- Urge authorities to act fast in ensuring Ceylon Tea reaches shelves
- Export quantities expected to dip by 8-10% due to a decline in production
- Fuel shortages and power cuts hamper factory operations drastically
- Calls on govt. to prioritise tea sector
The Ceylon Tea cuppa will soon lose its appeal on the global stage, if the relevant authorities do not take corrective measures to ensure the leaves reach the shelves of the international market, the industry stakeholders caution.
The exporters of Ceylon Tea raised the red flag this week, pointing out that they are concerned of the possible loss of market share.
As they are grappling with several internal and external issues such as low tea crop, high COP, fuel shortages, sanctions on Russia and high freight rates, the exporters said they are unsure what the future holds for the industry.
“The exporters are worried about losing Ceylon Tea market share to other competitors and also losing valuable foreign exchange earnings,” said the Tea Exporters Association (TEA) in a statement to the media this week.
Since November last year, the domestic tea crop has been declining largely due to the non-application of fertiliser on time and also due to adverse weather conditions that prevailed in the tea-growing regions during the last few months.
In the first two months of 2022, Sri Lanka registered a tea crop of 41 million kg as against 45.7 million kg registered in the same period last year, a decline of 4.7 million kg.
The TEA shared that as per the tea quantities offered at the Colombo tea auction during the month of March 2022, it is estimated that the tea crop in the first quarter would be in the range of 65 million kg, a drop of about 10 percent compared to last year.
Although tea cropping months have begun with the onset of rain, the fertiliser is adequately not available for the tea growers. Making the scenario worse is the increase in fertiliser prices, which have gone up by three to four folds, making it unaffordable to many tea producers.
Since tea export volumes are directly related to the available tea crop, the tea export volume is also estimated to be lower by about 8-10 percent in the first quarter of the year, the TEA said.
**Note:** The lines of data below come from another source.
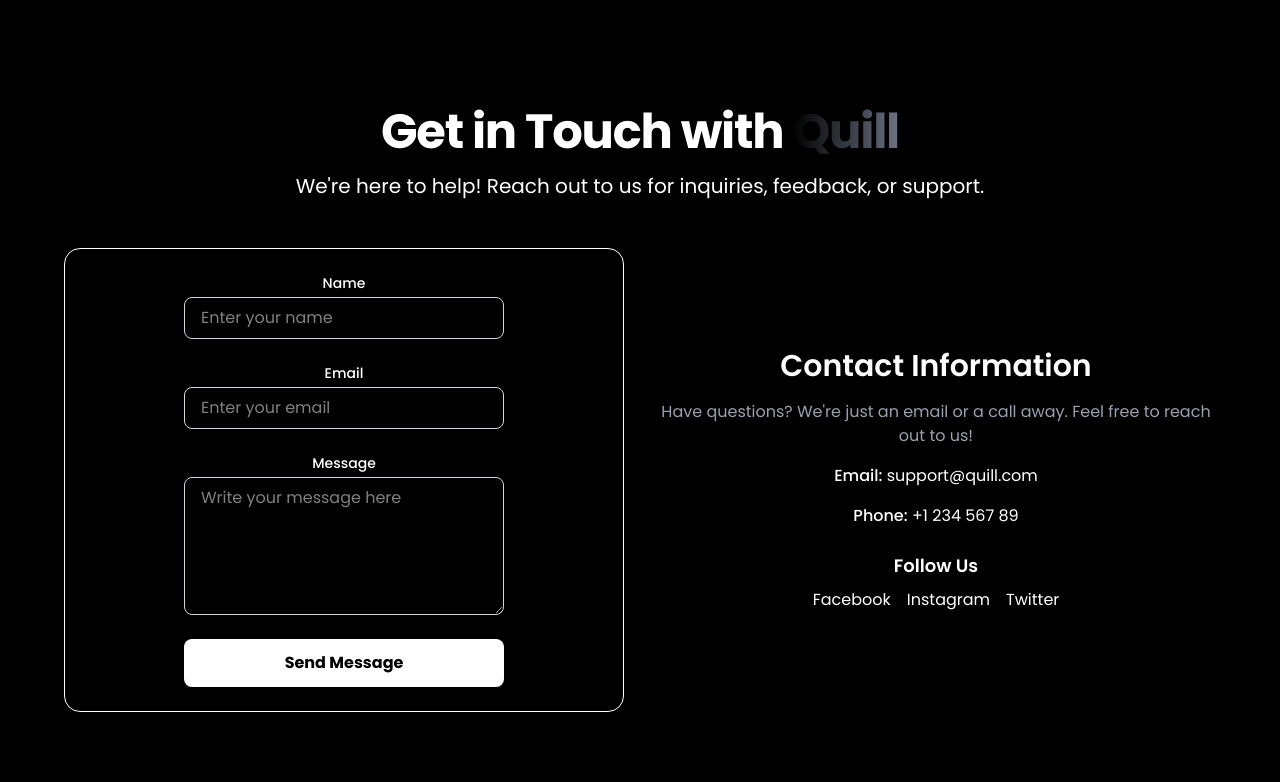
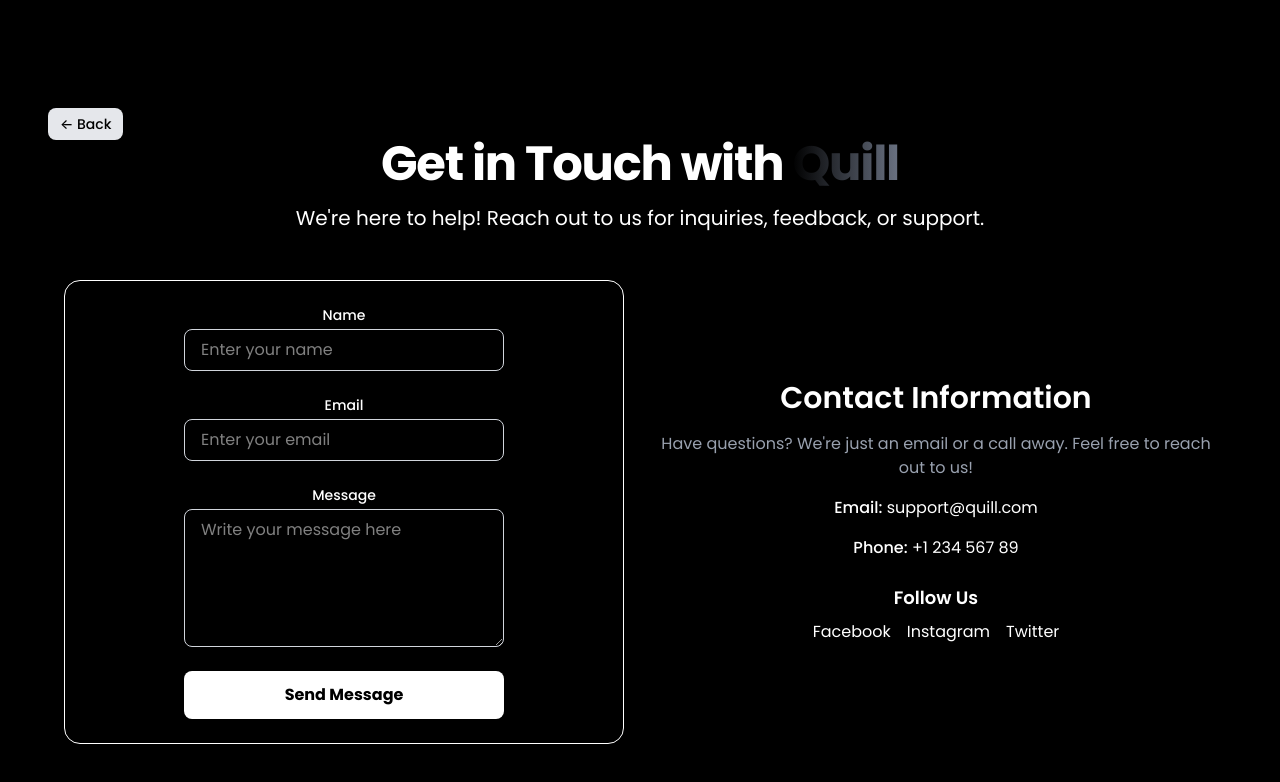
Before and after one commit to DivyamSingh19/Quill, a React (Vite) app: page /contact in a window 1280 px wide. Shown: the top 782 px of the page. Built offline with nearby package versions, Linux system fonts and the light colour scheme; no server answers.

Commit message:
Update Contact.tsx

```diff
--- a/src/pages/Contact.tsx
+++ b/src/pages/Contact.tsx
@@ -5,6 +5,9 @@
 
 
 const Contact = () => {
+  const handleBackClick = () =>{
+    window.history.back();
+  }
   const [formData,setFormData] = useState({
     name :"",
     email : "",
@@ -34,6 +37,13 @@
     <>
 
     <div className=" text-white p-8 sm:p-12 absolute top-15 left-0 w-screen h-screen  bg-[radial-gradient(500px_circle_at_bottom,_var(--tw-gradient-stops))] from-gradient via-mid to-background">
+    <button
+          onClick={handleBackClick}
+          className="bg-gray-200 text-black px-3 py-1.5 rounded-lg text-sm font-medium
+                   hover:bg-gray-300 cursor-pointer transition-colors duration-200 flex items-center gap-2"
+        >
+          ← Back
+        </button>
       <div className="max-w-6xl mx-auto">
 
         <div className="text-center mb-12">
```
Furthermore, the regular power cuts and non-availability of sufficient quantities of fuel to operate generators have also hampered the day-to-day operation of tea export companies.
“The exporters of value-added tea have been affected more than others as the tea packing machines that normally operate on two to three shifts per day are unable to function even on a single shift without any interruption, due to the power cuts.
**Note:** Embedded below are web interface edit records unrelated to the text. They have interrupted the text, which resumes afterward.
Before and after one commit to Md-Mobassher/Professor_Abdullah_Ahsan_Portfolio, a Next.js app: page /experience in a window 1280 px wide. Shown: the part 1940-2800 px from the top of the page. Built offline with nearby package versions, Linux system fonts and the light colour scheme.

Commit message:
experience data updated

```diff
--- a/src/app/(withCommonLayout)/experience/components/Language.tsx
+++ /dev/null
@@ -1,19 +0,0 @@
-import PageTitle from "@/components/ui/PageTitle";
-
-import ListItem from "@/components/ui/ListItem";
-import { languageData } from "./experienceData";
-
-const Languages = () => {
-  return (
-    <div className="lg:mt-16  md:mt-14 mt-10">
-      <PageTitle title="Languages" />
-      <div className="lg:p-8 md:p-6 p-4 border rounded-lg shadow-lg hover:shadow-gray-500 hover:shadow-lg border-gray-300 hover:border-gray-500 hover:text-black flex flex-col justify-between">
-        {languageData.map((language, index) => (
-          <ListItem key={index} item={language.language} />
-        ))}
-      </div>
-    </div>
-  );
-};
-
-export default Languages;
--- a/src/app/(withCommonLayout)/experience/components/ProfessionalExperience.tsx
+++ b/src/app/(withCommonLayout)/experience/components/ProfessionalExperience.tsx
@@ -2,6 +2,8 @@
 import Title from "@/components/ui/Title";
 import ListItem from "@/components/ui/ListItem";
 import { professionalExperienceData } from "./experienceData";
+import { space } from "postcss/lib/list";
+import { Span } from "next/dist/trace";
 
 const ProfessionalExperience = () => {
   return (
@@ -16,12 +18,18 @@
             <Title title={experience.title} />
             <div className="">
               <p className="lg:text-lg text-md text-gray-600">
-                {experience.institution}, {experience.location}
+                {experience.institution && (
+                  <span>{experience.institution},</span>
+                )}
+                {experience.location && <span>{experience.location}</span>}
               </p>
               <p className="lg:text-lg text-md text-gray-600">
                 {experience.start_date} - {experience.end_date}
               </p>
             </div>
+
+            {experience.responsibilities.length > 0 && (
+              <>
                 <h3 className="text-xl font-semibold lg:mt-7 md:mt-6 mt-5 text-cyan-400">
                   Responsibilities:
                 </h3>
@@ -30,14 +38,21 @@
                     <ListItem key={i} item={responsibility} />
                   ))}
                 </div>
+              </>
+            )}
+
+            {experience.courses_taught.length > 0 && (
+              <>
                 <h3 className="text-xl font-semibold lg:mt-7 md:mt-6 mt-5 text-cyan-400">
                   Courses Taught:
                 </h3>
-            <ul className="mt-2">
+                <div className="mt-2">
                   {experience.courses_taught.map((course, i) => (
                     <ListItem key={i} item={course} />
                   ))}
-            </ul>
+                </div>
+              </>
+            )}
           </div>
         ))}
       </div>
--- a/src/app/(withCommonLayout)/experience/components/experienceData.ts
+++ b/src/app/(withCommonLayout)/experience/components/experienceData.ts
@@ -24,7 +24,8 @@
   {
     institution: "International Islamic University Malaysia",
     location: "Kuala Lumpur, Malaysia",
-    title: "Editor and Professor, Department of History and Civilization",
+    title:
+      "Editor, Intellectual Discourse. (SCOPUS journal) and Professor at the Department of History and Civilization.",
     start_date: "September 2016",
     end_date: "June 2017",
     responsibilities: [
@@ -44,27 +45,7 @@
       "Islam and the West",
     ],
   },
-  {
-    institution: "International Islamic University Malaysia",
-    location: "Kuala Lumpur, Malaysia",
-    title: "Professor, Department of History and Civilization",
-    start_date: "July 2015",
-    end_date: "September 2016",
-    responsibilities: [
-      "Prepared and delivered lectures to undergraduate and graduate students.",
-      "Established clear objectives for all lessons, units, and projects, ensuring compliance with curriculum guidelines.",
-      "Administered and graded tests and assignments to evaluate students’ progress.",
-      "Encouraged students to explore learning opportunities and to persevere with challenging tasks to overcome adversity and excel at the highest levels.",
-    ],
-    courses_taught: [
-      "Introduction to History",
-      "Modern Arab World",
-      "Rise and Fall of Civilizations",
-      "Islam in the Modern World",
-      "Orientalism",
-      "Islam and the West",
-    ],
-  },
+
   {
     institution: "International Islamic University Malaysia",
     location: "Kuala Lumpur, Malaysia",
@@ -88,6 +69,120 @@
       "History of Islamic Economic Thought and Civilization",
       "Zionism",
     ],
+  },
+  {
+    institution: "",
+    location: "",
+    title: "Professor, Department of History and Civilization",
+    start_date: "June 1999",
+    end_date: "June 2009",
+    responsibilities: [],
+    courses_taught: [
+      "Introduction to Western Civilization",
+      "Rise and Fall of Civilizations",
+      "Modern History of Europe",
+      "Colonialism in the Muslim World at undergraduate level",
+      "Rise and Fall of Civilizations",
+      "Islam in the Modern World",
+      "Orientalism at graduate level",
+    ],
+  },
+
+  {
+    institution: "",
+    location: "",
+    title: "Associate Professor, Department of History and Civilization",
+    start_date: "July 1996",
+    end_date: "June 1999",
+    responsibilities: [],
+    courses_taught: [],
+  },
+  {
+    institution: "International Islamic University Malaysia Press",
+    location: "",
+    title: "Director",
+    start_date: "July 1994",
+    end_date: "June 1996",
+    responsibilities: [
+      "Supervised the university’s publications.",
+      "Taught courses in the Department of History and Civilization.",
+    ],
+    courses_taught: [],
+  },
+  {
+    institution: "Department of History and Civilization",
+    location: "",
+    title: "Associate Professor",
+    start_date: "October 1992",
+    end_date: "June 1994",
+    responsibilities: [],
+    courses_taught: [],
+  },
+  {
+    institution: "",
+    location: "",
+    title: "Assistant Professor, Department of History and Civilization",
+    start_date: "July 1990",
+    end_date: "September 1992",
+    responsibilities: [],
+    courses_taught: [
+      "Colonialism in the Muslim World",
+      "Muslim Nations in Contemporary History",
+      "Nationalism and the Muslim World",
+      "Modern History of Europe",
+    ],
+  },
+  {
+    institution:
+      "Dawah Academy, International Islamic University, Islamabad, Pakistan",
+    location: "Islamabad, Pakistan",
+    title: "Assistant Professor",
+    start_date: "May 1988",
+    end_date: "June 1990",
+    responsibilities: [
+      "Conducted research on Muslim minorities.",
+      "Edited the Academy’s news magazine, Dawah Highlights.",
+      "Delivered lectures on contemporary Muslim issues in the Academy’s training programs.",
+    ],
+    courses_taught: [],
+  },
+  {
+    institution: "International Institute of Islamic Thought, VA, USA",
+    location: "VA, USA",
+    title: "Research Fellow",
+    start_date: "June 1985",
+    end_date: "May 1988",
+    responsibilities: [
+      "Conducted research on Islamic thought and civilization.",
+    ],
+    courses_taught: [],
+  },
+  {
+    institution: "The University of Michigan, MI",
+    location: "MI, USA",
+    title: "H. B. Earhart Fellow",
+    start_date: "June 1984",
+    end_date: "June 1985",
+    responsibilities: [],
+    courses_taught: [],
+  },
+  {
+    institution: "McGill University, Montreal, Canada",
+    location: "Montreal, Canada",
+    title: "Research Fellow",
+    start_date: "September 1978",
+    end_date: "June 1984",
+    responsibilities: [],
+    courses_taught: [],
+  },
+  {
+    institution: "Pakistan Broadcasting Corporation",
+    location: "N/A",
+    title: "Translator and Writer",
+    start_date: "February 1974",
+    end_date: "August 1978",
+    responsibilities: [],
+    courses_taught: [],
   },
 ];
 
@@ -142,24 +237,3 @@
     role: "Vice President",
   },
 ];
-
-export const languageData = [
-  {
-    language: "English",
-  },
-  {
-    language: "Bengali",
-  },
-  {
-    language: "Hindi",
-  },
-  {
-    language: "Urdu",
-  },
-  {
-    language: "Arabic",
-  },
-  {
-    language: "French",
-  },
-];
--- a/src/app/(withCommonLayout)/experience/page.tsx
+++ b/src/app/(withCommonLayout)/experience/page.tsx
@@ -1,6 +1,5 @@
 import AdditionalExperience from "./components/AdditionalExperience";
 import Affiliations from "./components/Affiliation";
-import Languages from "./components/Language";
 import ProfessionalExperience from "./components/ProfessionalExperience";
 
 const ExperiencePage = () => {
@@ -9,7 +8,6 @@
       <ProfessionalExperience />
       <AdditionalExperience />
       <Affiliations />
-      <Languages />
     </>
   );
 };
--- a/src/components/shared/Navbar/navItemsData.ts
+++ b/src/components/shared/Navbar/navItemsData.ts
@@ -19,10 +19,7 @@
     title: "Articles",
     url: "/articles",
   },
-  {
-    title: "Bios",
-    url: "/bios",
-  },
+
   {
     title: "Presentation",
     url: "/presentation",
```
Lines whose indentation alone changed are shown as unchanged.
“The brand owners face a huge challenge in fulfilling their contractual obligations to the foreign buyers. The exporters are unable to plan production, due to long power cuts. The end result would be low export volume and revenue from the tea sector during the year 2022,” the TEA said.
The association has sought the assistance of Sri Lanka Tea Board to obtain the fuel requirements for tea exporters but CEPETCO has not been able to supply the required quantities.
The fuel issue also affects the tea manufacturers and the transport of tea to Colombo for the auction. The escalation of transport costs along with high auction prices negatively impacts the competitiveness of Ceylon Tea in the global market.
“It is necessary to provide fuel to the export industries on a priority basis in order to ensure the continuous foreign exchange earnings that are vital to the country at the moment,” asserted the association.